» **TASK PROMPT**:
Copy each line in the data that includes the word "removes".

» **DATA PROVIDED**:
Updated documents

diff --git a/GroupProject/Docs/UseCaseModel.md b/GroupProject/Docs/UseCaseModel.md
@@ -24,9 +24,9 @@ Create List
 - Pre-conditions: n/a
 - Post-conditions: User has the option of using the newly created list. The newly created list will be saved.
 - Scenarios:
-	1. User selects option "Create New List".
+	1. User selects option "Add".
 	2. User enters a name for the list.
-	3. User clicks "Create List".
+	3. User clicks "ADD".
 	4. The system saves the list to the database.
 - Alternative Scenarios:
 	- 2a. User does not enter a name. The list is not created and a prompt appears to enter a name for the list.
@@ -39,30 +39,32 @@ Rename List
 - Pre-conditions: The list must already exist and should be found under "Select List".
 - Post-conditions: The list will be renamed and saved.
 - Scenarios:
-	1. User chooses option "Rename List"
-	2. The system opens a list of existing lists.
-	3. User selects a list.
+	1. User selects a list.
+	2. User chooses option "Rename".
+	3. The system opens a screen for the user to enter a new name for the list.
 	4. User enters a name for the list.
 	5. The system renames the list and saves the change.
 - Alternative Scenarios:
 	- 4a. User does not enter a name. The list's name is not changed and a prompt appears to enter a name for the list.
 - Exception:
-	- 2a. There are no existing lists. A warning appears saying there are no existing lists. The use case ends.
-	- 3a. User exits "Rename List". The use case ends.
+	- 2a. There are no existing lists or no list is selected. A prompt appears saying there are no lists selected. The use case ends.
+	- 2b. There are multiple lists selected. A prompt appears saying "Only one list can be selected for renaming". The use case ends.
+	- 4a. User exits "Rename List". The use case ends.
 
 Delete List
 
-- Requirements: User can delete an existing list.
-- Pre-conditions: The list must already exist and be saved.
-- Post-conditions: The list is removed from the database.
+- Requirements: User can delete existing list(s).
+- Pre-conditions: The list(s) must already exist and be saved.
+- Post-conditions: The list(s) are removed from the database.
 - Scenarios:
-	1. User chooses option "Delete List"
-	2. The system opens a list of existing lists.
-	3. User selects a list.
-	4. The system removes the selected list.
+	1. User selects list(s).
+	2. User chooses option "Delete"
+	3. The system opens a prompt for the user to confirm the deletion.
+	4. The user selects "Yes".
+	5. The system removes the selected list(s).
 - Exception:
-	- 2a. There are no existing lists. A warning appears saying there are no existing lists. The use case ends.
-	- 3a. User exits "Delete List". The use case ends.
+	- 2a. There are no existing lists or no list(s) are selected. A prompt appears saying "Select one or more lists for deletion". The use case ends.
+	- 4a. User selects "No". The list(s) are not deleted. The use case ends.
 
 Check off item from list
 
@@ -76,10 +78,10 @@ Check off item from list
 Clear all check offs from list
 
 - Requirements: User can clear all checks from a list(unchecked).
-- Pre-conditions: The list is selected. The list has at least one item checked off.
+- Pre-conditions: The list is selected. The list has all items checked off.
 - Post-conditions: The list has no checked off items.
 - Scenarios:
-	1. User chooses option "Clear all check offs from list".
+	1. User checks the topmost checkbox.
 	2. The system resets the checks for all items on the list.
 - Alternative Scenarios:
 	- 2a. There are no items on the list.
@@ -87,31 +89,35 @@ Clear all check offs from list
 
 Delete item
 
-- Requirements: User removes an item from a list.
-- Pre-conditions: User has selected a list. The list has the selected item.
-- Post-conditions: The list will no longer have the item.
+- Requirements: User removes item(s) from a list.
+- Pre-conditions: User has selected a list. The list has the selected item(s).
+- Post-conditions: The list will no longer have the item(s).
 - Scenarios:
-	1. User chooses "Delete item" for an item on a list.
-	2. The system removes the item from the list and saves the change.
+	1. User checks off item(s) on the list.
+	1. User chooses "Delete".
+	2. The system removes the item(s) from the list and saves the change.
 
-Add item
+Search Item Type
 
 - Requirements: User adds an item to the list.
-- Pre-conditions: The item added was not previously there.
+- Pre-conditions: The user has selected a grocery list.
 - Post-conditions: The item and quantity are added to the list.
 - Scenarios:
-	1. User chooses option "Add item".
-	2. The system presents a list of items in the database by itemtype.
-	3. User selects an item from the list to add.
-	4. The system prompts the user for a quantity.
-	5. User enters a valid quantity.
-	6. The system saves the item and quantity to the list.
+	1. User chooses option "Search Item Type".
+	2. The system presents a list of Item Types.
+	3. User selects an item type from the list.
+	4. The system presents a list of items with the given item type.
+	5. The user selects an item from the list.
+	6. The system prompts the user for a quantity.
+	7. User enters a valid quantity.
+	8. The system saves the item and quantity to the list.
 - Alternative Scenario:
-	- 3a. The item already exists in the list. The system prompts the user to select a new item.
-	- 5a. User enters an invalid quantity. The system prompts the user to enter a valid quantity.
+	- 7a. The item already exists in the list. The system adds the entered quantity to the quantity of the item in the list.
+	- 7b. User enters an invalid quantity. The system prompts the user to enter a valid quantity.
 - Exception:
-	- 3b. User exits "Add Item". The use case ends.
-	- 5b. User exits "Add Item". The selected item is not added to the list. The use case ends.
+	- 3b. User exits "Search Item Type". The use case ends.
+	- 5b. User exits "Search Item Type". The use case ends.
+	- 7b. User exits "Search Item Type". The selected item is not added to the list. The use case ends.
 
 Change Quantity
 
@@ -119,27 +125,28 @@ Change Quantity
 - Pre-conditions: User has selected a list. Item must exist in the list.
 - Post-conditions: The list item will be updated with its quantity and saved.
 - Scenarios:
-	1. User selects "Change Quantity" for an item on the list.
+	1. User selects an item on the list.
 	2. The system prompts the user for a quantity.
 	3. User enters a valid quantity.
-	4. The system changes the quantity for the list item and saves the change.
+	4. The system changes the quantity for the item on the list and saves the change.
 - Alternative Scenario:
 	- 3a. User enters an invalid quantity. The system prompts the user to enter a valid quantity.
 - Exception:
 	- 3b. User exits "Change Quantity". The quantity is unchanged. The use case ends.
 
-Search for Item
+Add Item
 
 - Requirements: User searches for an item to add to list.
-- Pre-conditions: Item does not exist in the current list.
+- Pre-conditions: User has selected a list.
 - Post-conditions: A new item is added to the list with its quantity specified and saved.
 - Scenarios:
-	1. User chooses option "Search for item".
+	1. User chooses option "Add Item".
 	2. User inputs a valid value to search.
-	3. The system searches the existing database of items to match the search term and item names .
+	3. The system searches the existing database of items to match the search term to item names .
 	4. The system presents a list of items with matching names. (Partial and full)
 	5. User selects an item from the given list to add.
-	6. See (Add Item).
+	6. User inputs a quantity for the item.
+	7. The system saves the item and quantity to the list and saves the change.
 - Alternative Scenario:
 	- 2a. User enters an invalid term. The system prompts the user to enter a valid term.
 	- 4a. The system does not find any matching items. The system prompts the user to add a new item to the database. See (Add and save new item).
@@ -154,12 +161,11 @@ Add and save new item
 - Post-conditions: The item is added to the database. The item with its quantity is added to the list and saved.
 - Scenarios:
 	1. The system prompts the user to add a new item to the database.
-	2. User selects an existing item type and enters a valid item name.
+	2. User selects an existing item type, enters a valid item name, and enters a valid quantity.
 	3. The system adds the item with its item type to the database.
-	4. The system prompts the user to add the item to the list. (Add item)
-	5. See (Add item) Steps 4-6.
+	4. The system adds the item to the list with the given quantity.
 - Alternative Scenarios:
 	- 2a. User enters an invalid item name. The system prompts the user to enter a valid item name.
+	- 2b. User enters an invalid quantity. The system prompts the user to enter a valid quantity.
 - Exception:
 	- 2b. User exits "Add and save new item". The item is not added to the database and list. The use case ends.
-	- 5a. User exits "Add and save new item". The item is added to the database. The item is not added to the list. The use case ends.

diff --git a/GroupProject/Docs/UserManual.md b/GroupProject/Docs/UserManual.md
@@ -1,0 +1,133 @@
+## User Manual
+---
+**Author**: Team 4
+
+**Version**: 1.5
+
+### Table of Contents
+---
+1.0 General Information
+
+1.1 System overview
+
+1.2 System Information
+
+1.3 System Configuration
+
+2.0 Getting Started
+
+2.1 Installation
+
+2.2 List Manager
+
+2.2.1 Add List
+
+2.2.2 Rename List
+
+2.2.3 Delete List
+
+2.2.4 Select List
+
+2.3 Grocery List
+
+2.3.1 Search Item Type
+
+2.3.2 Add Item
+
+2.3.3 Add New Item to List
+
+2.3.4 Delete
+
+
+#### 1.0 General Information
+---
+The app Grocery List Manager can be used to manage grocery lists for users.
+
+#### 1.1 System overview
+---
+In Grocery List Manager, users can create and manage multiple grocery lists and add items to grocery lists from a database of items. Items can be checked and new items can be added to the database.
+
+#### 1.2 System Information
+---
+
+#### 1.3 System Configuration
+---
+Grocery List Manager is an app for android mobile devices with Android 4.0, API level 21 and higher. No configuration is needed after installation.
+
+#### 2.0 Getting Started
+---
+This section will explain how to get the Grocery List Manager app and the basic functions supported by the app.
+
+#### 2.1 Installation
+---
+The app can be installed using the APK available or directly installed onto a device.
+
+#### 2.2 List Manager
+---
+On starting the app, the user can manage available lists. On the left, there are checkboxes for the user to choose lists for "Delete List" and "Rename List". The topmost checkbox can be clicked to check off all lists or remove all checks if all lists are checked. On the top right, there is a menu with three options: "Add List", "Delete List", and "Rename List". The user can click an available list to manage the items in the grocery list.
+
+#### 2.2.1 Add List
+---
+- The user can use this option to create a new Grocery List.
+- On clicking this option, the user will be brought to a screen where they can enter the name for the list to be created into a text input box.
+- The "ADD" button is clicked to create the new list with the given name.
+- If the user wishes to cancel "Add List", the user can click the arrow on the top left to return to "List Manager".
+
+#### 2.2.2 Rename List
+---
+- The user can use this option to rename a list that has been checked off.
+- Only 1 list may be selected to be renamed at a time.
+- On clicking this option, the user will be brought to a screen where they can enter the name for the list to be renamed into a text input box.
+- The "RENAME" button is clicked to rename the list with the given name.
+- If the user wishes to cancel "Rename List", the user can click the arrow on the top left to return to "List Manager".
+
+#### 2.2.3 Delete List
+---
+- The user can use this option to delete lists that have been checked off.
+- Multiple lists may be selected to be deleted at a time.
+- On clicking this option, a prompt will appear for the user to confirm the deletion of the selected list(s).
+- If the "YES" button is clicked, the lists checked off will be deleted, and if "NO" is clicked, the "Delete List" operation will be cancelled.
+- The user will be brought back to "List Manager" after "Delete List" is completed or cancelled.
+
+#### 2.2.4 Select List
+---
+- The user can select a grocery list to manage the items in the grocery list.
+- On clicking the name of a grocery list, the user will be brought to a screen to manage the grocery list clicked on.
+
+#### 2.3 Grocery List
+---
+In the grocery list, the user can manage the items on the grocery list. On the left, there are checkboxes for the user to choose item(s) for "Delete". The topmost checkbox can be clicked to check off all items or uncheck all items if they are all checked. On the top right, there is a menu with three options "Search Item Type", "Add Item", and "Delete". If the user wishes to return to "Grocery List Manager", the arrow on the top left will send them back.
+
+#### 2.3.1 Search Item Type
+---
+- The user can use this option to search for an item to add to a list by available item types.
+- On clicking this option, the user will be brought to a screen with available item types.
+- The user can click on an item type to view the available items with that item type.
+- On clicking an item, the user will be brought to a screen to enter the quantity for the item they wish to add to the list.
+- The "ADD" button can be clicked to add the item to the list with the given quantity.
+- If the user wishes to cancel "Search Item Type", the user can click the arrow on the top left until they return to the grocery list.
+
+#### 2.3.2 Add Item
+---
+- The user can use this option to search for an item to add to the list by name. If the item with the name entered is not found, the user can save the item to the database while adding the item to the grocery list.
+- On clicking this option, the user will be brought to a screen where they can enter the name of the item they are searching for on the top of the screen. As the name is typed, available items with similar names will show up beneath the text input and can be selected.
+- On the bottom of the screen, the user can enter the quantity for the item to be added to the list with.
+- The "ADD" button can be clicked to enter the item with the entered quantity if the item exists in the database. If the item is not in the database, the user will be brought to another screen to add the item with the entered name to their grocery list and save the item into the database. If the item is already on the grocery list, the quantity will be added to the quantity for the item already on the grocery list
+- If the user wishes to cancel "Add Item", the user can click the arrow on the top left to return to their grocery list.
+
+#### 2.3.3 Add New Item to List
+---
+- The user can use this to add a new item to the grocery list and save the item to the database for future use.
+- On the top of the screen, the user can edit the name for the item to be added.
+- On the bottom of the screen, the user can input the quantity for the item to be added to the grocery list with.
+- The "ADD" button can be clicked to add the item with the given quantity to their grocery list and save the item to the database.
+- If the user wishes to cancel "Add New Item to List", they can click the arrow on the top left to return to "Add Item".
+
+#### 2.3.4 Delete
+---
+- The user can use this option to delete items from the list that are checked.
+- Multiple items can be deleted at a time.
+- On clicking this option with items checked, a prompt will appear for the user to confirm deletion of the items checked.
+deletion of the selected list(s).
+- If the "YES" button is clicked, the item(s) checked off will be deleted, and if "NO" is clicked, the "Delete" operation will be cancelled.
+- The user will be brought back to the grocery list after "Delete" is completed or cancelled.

» **TASK ANSWER**:
-	4. The system removes the selected list.
+	5. The system removes the selected list(s).
-- Requirements: User removes an item from a list.
+- Requirements: User removes item(s) from a list.
-	2. The system removes the item from the list and saves the change.
+	2. The system removes the item(s) from the list and saves the change.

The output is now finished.